THREE YEARS have passed since Hurricane Katrina lashed the Gulf Coast. The people of New Orleans felt abandoned by their country then. And while they are optimistic about their future, they feel forgotten now.
In a survey of Orleans Parish released by the Henry J. Kaiser Foundation this month, 65 percent of respondents said they thought "most Americans have forgotten about the challenges facing New Orleans." Sixty percent said no when asked, "Do you think the rebuilding of New Orleans is a priority for Congress and the president?" No surprise: The pace of recovery has been slow. Battles between Baton Rouge and Washington over red tape and funding have contributed to this. That doesn't mean progress isn't being made. It is. But the need for leadership and focus from Washington remains.
A survey by the Greater New Orleans Community Data Center of the Brookings Institution's Metropolitan Policy Program shows that New Orleans has recovered 72 percent of its pre-Katrina population. For the region as a whole, it's 87 percent. Tax revenue is at 89 percent of the pre-Katrina level in Orleans Parish. Revenue is surging past that level in surrounding parishes.
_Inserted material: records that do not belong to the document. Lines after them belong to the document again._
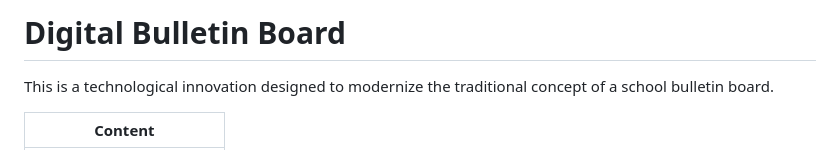
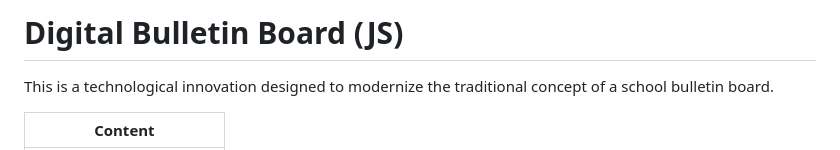
Before and after one commit to Fern-Aerell/Mading-Digital, a Markdown page: README.md, the part around the change. Drawn GitHub-style.

```diff
--- a/README.md
+++ b/README.md
@@ -1,4 +1,4 @@
-# Digital Bulletin Board
+# Digital Bulletin Board (JS)
 
 This is a technological innovation designed to modernize the traditional concept of a school bulletin board.
 
```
But the Louisiana Recovery Authority (LRA) reports that less than half of the $33.2 billion in allocated federal rebuilding funds has been spent. The Brookings report shows that fair-market rents have climbed 46 percent since Katrina. Disbursements from the state-run home rebuilding fund, the Road Home Program, have slowed. According to the LRA, 84 percent of active applications had been closed as of Wednesday. The average grant is down to $58,527 from $72,669 in July 2007. Despite an increase in ridership, Brookings notes, only 50 percent of public transportation routes and 19 percent of buses are operational in New Orleans.
Sen. John McCain (R-Ariz.) and Sen. Barack Obama (D-Ill.) both decry what they describe as the Bush administration's inadequate response during the worst natural disaster in U.S. history and vow never to be caught flat-flooted in the White House. Mr. McCain's plan concentrates on rebuilding the levees and other infrastructure, and on disaster preparedness and rapid response. Those are on Mr. Obama's list, along with sparking economic development and bolstering safety and security. The Kaiser Foundation notes that 74 percent of the people of New Orleans are optimistic about the future -- a remarkable outlook for a city that has longed for safety and security since the levees broke on Aug. 29, 2005.